35-year-old Justin Gatlin shocking Usain Bolt to win the 100m world championship.

Bolt falling to the track in the final race of his decorated career.

The best-ever performance for the U.S. at Worlds, led by sprinter Allyson Felix, who passed retired Jamaican sprinter Merlene Ottey for the most career world championship medals.

Boldon discussed the 2017 track and field season before the year’s final Diamond League meet, which will take place today at 2:00 p.m. ET on Olympic Channel: Home of Team USA and NBC Sports Gold.

What are your biggest takeaways from the 2017 track and field season?

My biggest takeaways are the new stars emerging. You need only look as far as the world championships in London and the number of first-time world champions to realize that there are some new faces that you better get familiar with, because chances are they are around to stay.

Justin Gatlin upset Usain Bolt to win the 100m world championship. At 35, how much longer can he be a top sprinter?
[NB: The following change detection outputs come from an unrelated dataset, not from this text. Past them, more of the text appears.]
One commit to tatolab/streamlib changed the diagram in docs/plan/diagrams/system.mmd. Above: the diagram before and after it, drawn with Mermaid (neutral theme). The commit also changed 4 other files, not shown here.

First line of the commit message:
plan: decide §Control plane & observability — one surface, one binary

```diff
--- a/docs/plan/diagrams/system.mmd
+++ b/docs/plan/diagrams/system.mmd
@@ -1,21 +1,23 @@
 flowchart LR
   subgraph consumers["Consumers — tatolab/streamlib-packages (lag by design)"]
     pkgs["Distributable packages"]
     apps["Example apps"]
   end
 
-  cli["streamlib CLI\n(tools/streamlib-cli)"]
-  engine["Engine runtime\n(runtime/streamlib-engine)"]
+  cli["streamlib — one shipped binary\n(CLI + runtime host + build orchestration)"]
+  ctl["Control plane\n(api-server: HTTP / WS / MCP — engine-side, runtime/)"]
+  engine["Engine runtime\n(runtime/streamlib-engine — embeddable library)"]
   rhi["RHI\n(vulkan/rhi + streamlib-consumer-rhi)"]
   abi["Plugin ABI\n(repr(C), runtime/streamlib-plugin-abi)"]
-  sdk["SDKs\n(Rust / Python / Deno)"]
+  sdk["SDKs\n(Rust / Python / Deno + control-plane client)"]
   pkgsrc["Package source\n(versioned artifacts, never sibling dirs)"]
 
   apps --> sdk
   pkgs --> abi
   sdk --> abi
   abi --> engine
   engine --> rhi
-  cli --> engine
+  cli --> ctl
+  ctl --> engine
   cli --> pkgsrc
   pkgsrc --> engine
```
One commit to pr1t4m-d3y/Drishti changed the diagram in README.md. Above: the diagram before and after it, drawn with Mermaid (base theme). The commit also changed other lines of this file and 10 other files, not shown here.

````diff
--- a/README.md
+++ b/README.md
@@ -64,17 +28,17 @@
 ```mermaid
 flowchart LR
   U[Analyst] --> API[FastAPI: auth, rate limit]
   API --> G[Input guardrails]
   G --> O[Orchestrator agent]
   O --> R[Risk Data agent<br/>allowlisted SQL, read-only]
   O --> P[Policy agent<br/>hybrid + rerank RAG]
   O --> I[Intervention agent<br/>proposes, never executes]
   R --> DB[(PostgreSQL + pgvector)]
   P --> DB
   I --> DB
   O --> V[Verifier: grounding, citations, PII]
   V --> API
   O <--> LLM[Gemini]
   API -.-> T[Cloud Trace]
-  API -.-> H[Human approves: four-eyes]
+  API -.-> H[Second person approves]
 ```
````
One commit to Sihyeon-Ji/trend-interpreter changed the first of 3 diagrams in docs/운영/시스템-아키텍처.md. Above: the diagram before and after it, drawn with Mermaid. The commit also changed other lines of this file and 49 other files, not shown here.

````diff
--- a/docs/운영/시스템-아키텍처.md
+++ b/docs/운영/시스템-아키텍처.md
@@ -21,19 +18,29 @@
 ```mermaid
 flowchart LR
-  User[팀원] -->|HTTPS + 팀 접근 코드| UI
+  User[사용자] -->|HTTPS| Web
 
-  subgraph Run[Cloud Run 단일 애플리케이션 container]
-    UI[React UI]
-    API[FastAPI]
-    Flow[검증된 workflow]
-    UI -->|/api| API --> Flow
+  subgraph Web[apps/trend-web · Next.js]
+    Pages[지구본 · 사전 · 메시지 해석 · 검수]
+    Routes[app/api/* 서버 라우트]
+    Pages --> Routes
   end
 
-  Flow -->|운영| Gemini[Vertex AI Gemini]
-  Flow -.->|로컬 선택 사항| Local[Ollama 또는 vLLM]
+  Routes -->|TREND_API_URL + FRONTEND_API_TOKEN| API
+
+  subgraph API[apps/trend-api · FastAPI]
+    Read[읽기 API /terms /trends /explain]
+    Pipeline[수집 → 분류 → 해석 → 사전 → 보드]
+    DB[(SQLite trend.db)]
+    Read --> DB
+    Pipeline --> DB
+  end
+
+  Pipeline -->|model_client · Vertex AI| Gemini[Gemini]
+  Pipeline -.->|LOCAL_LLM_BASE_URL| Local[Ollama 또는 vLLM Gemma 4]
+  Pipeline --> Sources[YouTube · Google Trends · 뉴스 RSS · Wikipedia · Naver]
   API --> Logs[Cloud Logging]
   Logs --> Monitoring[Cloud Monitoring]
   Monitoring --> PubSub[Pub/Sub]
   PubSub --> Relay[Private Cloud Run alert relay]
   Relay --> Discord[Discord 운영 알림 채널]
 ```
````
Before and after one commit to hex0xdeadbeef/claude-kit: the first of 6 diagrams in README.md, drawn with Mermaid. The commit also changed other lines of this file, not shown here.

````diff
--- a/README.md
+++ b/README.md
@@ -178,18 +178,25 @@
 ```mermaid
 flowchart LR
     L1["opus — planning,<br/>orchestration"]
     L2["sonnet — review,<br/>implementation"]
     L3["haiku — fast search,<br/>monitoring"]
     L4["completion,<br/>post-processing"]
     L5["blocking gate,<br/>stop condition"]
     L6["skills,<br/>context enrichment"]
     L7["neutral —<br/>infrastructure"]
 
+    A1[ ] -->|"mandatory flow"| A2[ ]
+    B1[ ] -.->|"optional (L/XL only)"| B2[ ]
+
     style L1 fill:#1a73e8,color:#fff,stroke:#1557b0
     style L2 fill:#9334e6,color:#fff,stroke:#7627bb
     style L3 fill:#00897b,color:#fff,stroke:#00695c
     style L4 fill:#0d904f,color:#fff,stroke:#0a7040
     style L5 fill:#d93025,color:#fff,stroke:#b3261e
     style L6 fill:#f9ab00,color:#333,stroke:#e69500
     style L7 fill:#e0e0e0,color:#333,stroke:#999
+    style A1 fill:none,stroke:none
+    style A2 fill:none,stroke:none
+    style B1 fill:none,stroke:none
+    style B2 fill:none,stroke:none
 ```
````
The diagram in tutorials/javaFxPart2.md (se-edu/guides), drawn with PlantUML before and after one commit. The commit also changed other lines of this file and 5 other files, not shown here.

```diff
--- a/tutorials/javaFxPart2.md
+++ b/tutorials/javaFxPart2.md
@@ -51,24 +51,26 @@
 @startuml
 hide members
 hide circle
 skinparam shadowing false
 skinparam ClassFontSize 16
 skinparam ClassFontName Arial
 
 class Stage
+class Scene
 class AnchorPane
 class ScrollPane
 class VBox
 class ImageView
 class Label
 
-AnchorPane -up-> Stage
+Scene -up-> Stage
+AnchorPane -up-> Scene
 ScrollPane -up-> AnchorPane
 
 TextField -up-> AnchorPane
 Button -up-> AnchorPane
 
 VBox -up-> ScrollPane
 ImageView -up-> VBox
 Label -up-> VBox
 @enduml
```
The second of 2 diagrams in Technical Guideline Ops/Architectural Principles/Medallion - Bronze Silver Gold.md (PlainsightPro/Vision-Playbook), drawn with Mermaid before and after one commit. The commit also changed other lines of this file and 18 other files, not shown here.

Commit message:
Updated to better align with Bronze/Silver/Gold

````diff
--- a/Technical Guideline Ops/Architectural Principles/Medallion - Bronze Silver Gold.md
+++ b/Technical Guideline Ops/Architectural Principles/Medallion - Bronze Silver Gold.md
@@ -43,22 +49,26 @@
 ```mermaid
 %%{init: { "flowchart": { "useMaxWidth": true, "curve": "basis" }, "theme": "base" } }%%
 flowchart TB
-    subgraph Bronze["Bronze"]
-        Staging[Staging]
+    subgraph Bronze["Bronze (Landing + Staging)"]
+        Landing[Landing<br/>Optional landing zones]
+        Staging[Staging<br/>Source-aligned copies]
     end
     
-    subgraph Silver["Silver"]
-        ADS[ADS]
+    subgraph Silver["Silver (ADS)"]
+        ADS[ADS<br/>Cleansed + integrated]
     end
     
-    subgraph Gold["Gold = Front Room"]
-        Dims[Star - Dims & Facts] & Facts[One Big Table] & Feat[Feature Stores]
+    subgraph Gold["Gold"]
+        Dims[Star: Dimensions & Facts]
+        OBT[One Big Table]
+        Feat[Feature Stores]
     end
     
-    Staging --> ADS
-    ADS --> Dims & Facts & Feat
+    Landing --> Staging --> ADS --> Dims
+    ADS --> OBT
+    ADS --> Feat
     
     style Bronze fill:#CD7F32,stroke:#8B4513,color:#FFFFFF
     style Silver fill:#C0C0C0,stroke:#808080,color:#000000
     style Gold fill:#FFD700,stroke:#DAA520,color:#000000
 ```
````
I thought Justin had lost a step after last year. The response to that was, ‘Well, how is he the world champion in 2017?’ Simple answer: 9.92 seconds was all it took to win Worlds, one of the slowest winning times ever. If the winning time at championships (including the USA Championships) is 9.9, Justin will remain competitive. If Christian Coleman, Andre De Grasse and younger sprint stars of the world make it 9.7, he will be forced out.

Now that Bolt is hanging up his spikes, who will become the face of track and field?

I think it will be Wayde van Niekerk, because I think he has the ability to dominate his event (400m) the way Bolt did. I was disappointed to hear him say he won’t double at a championship again. The sport needs that. He was a lean from pulling off something that had been done before only once, so I hope he’ll reconsider. He doesn’t have the same extrovert personality as Bolt, but it’s partly the media’s job to continue to make him appealing to the global audience.

As the 2017 season comes to a close, who will you be watching in 2018?

In 2018, I will be watching the youngsters who almost won this year to see if they improve or decline next year: Coleman (100m silver), Salwa Eid Naser (400m silver from Bahrain), Steven Gardiner (400m silver from Bahamas), and Marie-Josee Ta Lou (100m and 200m silver medals from Ivory Coast).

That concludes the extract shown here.